STATEN ISLAND — The man who painted a giant swastika and an anti-Semitic slur on his neighbor's garage door said he knew his victims were Jewish "because of the way they spoke," prosecutors said at his arraignment Friday.

James Rizzo, 37, was charged with two counts of criminal mischief as a hate crime and aggravated harassment for the graffiti and fessed up to the crime to officers, according to his criminal complaint.

"I painted the swastika and the word 'k--e' on my neighbor's garage door," Rizzo told officers. "I knew my neighbors were Jewish because of the way they spoke."

DNAinfo/Nicholas Rizzi

Rizzo, who remained mostly silent during the proceedings and was dressed in a dirt-stained hoodie, was held on $10,000 cash bail.

The son of the Jewish woman who lives in the home first found the graffiti covering the Wirt Avenue garage door at about 5 a.m. Tuesday and the family later called the police.

"This is terrible," the woman, Debra Calabrese, told DNAinfo New York prior to Rizzo's arrest. "Everybody is upset.
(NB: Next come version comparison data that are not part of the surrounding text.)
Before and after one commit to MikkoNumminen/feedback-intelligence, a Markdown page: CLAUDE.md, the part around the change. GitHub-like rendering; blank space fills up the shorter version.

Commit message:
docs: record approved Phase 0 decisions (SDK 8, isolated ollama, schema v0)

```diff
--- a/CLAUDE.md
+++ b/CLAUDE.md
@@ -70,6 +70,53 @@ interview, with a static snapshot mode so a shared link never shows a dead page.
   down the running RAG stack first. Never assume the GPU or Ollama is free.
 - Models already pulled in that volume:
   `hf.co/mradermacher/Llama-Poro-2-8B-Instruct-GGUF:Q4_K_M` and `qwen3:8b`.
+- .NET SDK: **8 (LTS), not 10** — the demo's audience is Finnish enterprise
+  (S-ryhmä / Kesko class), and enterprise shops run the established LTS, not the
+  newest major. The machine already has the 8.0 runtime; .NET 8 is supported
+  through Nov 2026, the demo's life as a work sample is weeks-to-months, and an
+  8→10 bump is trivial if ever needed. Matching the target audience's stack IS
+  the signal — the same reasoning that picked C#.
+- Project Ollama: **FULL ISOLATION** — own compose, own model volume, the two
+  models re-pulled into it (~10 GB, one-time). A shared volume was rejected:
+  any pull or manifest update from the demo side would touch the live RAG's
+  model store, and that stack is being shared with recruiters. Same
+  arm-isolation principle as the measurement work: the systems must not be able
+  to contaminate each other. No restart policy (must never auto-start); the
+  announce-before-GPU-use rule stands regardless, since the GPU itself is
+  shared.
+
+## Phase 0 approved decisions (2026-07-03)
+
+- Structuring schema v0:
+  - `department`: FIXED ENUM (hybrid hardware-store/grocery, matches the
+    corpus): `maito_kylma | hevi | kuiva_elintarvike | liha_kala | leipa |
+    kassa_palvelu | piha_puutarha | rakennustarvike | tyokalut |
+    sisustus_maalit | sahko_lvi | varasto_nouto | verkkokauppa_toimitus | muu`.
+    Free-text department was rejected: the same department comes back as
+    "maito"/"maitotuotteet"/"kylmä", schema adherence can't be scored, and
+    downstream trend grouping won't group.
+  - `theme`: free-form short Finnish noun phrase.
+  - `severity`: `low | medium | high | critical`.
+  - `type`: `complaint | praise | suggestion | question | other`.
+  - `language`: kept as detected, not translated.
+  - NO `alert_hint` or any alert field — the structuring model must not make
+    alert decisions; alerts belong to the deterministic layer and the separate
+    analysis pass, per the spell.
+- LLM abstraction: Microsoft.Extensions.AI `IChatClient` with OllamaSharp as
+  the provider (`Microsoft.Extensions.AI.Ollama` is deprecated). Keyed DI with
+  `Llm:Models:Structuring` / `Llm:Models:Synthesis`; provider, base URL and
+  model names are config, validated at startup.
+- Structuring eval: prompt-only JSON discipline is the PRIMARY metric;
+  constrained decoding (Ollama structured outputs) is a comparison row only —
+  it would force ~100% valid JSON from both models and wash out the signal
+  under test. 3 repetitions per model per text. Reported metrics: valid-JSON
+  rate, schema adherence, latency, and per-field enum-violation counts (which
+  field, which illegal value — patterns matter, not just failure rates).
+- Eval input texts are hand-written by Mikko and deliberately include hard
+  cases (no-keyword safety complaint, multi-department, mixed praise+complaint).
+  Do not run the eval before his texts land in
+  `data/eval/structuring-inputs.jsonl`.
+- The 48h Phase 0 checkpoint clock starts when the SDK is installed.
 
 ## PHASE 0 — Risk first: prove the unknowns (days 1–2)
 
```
I've never seen anything like this around here."

Rizzo, who lives several doors down from Calabrese, was caught on surveillance camera painting the graffiti and was arrested in front of his home on Thursday, authorities said.
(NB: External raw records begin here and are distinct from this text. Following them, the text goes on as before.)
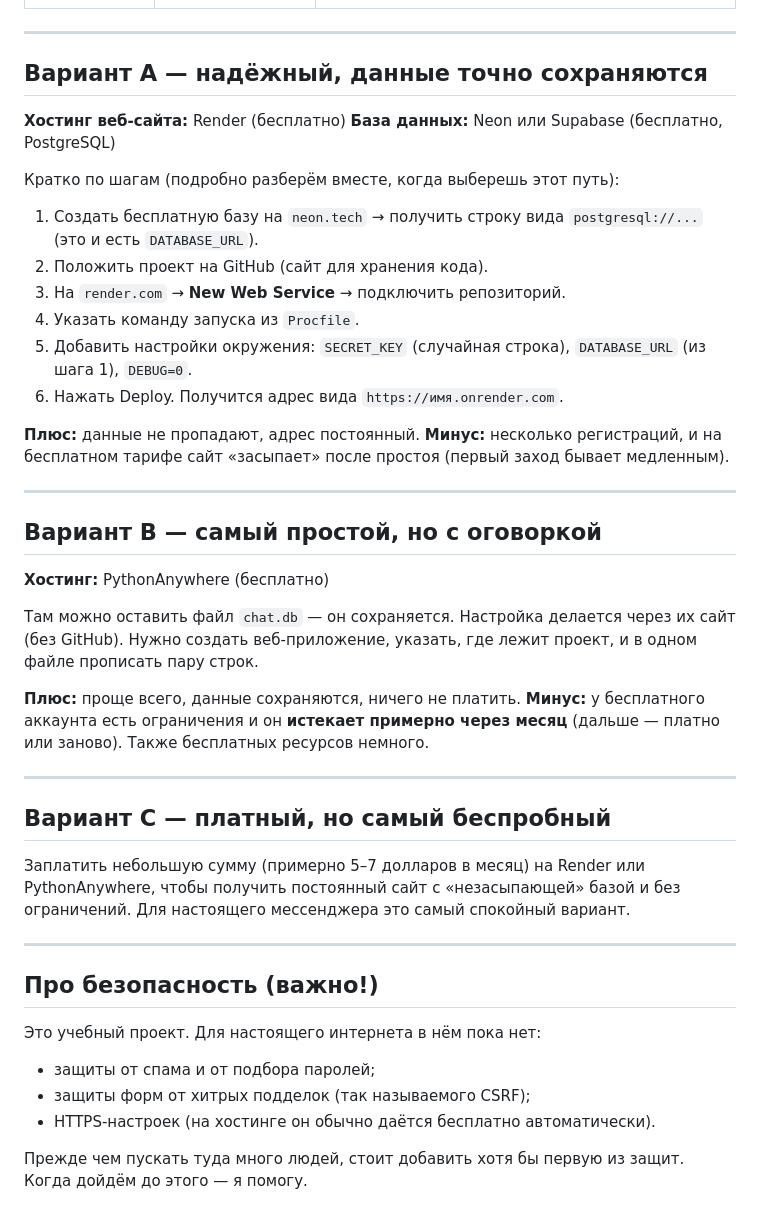
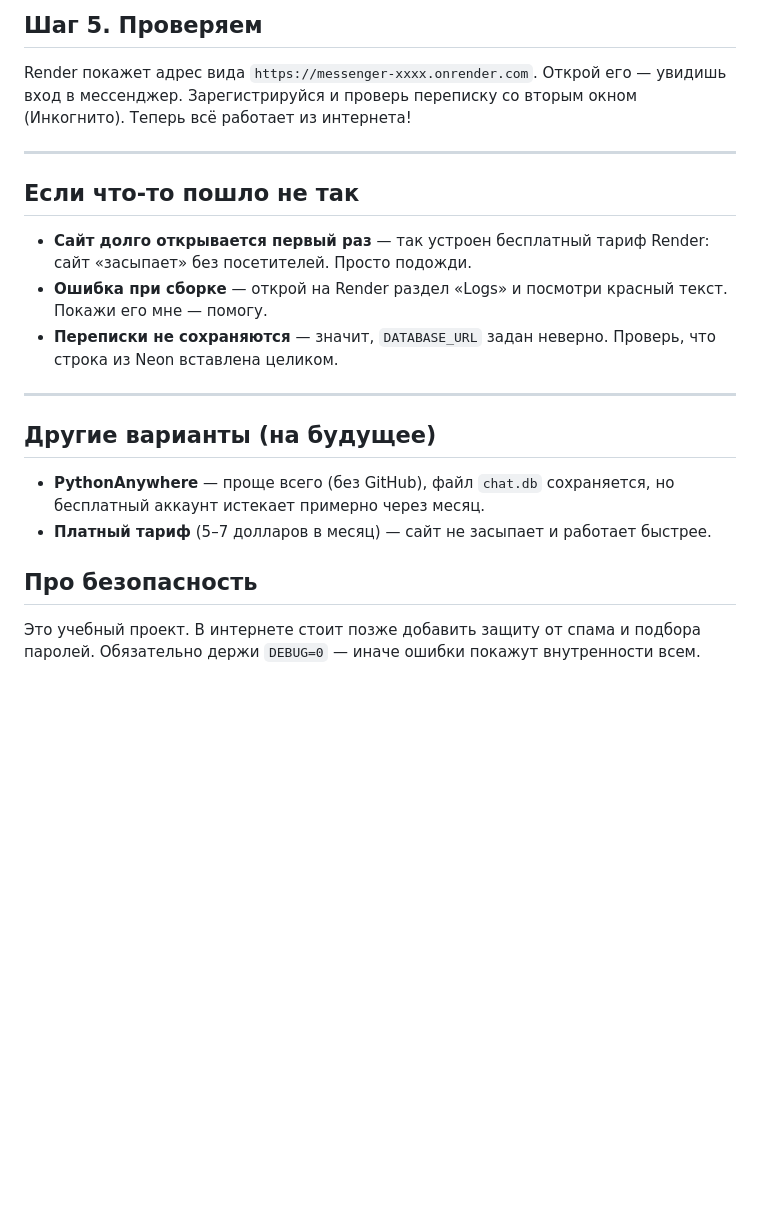
Before and after one commit to D1aBet14ek/messenger, a Markdown page: DEPLOY.md, the part around one of its changes. Drawn GitHub-style; blank space fills up the shorter version.

```diff
--- a/DEPLOY.md
+++ b/DEPLOY.md
@@ -45,56 +77,29 @@
+## Шаг 5. Проверяем
+
+Render покажет адрес вида `https://messenger-xxxx.onrender.com`.
+Открой его — увидишь вход в мессенджер. Зарегистрируйся и проверь переписку
+со вторым окном (Инкогнито). Теперь всё работает из интернета!
 
 ---
 
-## Вариант A — надёжный, данные точно сохраняются
+## Если что-то пошло не так
 
-**Хостинг веб-сайта:** Render (бесплатно)
-**База данных:** Neon или Supabase (бесплатно, PostgreSQL)
-
-Кратко по шагам (подробно разберём вместе, когда выберешь этот путь):
-
-1. Создать бесплатную базу на `neon.tech` → получить строку вида
-   `postgresql://...` (это и есть `DATABASE_URL`).
-2. Положить проект на GitHub (сайт для хранения кода).
-3. На `render.com` → **New Web Service** → подключить репозиторий.
-4. Указать команду запуска из `Procfile`.
-5. Добавить настройки окружения: `SECRET_KEY` (случайная строка),
-   `DATABASE_URL` (из шага 1), `DEBUG=0`.
-6. Нажать Deploy. Получится адрес вида `https://имя.onrender.com`.
-
-**Плюс:** данные не пропадают, адрес постоянный.
-**Минус:** несколько регистраций, и на бесплатном тарифе сайт «засыпает» после
-простоя (первый заход бывает медленным).
+- **Сайт долго открывается первый раз** — так устроен бесплатный тариф Render:
+  сайт «засыпает» без посетителей. Просто подожди.
+- **Ошибка при сборке** — открой на Render раздел «Logs» и посмотри красный текст.
+  Покажи его мне — помогу.
+- **Переписки не сохраняются** — значит, `DATABASE_URL` задан неверно. Проверь,
+  что строка из Neon вставлена целиком.
 
 ---
 
-## Вариант B — самый простой, но с оговоркой
+## Другие варианты (на будущее)
 
-**Хостинг:** PythonAnywhere (бесплатно)
+- **PythonAnywhere** — проще всего (без GitHub), файл `chat.db` сохраняется,
+  но бесплатный аккаунт истекает примерно через месяц.
+- **Платный тариф** (5–7 долларов в месяц) — сайт не засыпает и работает быстрее.
 
-Там можно оставить файл `chat.db` — он сохраняется. Настройка делается через
-их сайт (без GitHub). Нужно создать веб-приложение, указать, где лежит проект,
-и в одном файле прописать пару строк.
+## Про безопасность
 
-**Плюс:** проще всего, данные сохраняются, ничего не платить.
-**Минус:** у бесплатного аккаунта есть ограничения и он **истекает примерно через
-месяц** (дальше — платно или заново). Также бесплатных ресурсов немного.
-
----
-
-## Вариант C — платный, но самый беспробный
-
-Заплатить небольшую сумму (примерно 5–7 долларов в месяц) на Render или
-PythonAnywhere, чтобы получить постоянный сайт с «незасыпающей» базой и без
-ограничений. Для настоящего мессенджера это самый спокойный вариант.
-
----
-
-## Про безопасность (важно!)
-
-Это учебный проект. Для настоящего интернета в нём пока нет:
-- защиты от спама и от подбора паролей;
-- защиты форм от хитрых подделок (так называемого CSRF);
-- HTTPS-настроек (на хостинге он обычно даётся бесплатно автоматически).
-
-Прежде чем пускать туда много людей, стоит добавить хотя бы первую из защит.
-Когда дойдём до этого — я помогу.
+Это учебный проект. В интернете стоит позже добавить защиту от спама и подбора
+паролей. Обязательно держи `DEBUG=0` — иначе ошибки покажут внутренности всем.
```
Also changed, not shown: other parts of DEPLOY.md (+65 -33 lines).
Calabrese originally planned to leave the graffiti up so people don't "just forget about this," but the 123rd Precinct tweeted that a local group painted over it on Thursday.

Rizzo was previously arrested for attempted murder in 1997 after he beat and stabbed a man before being convicted of burglary in 1998, authorities said. He spent five years behind bars for that charge and was released in 2003.
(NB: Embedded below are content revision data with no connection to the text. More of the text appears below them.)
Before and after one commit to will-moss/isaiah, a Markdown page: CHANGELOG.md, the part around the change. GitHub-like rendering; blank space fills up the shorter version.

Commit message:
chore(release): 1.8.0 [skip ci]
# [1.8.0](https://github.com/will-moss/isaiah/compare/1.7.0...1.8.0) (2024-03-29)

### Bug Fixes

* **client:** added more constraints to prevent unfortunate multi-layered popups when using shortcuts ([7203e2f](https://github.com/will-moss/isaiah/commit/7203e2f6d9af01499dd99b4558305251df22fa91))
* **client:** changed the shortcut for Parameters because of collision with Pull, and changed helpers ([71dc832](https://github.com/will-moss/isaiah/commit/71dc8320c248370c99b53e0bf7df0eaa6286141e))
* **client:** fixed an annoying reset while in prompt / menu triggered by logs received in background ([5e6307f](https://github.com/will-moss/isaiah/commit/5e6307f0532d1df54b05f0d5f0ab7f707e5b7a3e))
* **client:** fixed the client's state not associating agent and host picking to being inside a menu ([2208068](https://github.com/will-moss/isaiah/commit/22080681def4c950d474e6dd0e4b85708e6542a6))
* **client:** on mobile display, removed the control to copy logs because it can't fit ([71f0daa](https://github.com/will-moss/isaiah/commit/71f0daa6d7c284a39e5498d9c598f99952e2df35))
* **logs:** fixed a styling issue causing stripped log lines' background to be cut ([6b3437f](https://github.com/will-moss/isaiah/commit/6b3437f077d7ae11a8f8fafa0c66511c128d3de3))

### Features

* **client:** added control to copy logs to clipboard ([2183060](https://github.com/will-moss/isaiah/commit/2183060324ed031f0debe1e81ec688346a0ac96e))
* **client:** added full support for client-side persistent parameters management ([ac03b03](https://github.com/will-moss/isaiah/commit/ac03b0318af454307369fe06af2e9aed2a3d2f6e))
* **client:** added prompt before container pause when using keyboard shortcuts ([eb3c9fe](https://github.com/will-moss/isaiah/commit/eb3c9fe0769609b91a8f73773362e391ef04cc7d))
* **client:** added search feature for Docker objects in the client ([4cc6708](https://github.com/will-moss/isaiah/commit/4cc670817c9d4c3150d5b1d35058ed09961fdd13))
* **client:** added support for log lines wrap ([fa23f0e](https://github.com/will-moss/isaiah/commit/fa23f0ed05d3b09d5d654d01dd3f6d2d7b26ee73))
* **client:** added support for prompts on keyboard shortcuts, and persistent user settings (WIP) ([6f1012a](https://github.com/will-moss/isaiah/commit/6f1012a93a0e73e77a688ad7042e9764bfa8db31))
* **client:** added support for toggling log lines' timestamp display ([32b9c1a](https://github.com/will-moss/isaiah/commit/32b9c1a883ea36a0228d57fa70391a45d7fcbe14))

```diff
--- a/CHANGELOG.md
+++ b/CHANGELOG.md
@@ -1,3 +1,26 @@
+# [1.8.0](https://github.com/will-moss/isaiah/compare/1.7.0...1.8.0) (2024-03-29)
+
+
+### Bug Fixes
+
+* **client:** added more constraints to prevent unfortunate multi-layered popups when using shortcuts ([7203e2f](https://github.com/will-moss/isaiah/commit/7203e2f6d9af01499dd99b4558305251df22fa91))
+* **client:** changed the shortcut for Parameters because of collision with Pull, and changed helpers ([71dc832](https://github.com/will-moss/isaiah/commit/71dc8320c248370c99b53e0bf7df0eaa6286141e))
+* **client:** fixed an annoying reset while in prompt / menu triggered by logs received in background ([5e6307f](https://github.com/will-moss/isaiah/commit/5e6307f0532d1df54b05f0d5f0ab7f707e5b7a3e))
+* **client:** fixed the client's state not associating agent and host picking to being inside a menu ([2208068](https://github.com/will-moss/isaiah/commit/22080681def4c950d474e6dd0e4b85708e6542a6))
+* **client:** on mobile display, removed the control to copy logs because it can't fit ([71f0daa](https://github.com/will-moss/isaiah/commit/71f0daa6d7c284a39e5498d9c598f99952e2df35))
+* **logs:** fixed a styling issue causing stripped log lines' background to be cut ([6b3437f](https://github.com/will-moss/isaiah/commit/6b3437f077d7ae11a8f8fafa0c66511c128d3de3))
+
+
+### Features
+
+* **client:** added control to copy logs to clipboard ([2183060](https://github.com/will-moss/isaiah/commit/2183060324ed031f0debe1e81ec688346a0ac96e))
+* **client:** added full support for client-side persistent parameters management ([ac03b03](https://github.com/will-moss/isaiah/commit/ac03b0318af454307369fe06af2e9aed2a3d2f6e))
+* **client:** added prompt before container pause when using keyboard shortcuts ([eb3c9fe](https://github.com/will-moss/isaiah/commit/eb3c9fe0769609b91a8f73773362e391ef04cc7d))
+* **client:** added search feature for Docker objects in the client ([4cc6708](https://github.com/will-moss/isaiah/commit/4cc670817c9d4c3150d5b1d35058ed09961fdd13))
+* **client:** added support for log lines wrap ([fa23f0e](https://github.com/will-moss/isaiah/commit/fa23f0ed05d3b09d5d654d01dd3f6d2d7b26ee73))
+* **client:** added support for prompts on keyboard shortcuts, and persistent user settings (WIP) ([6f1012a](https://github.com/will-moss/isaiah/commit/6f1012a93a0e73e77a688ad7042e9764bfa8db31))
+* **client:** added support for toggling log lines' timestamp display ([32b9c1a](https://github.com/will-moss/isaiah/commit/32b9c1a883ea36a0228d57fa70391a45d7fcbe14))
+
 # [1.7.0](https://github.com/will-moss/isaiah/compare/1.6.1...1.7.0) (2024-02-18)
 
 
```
He was most recently arrested in 2006 for drunk driving, police said.

Rizzo's lawyer said at his arraignment that he has mental health issues but refused a psychological examination. His mother refused to comment outside of court.

Rizzo was held on $10,000 bail.